Exercise directions: Search the entries below for the word "scores" and copy each line that has it.

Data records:
┌────────

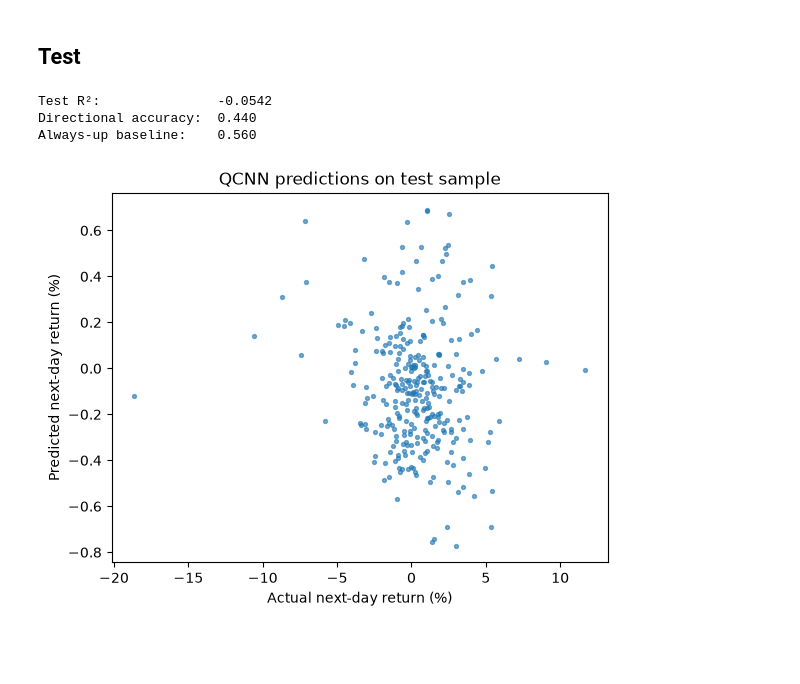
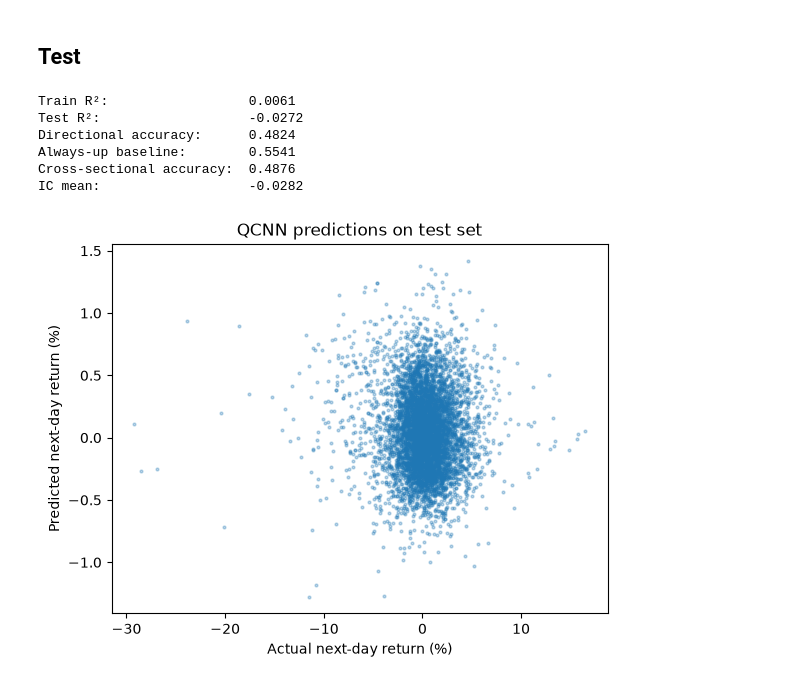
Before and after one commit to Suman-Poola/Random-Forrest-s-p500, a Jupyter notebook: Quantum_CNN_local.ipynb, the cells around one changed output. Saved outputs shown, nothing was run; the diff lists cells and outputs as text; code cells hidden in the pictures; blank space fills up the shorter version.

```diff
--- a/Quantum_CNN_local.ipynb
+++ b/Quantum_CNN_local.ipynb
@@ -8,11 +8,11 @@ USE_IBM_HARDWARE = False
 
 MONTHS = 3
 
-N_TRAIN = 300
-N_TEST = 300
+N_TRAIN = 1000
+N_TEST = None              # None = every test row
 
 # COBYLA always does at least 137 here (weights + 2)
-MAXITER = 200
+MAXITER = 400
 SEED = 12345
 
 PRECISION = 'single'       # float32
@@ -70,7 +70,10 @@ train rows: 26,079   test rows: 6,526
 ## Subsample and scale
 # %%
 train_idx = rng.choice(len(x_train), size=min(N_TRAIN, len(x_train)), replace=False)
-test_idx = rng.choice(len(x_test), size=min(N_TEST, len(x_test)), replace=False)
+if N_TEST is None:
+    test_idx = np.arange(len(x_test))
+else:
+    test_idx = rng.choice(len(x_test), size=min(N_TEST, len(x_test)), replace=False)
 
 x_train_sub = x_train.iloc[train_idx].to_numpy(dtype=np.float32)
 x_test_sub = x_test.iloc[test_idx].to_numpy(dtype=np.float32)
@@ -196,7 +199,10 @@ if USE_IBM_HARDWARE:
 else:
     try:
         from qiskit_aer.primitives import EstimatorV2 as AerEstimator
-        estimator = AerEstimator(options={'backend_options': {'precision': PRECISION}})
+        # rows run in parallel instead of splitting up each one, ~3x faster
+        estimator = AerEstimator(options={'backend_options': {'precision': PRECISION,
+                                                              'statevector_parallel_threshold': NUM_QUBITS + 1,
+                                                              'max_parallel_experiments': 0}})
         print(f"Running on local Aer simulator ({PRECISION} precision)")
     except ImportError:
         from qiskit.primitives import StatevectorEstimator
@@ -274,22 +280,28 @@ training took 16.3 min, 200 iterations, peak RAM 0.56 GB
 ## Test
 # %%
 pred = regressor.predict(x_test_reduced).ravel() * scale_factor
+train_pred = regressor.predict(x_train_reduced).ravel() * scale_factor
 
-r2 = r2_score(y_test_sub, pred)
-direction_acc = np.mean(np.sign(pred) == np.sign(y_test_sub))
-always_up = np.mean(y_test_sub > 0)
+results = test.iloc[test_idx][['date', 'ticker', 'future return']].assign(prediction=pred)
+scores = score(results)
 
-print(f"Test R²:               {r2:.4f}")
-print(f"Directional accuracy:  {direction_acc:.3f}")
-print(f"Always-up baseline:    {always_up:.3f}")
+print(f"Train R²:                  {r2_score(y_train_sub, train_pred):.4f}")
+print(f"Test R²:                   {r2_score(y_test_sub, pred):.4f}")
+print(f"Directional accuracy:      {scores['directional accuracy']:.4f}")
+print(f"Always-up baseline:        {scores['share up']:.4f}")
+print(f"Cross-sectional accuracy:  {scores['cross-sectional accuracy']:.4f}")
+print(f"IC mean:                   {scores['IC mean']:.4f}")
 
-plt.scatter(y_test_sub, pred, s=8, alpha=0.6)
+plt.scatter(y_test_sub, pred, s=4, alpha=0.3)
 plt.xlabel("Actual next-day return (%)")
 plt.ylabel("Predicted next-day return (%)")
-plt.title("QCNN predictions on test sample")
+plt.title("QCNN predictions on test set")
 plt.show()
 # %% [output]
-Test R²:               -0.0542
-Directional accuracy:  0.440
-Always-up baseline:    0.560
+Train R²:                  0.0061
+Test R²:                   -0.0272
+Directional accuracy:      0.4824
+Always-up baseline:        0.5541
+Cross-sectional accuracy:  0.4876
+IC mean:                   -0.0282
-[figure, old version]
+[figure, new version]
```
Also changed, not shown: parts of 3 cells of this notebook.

└────────

Completed task:
+scores = score(results)
+print(f"Directional accuracy:      {scores['directional accuracy']:.4f}")
+print(f"Always-up baseline:        {scores['share up']:.4f}")
+print(f"Cross-sectional accuracy:  {scores['cross-sectional accuracy']:.4f}")
+print(f"IC mean:                   {scores['IC mean']:.4f}")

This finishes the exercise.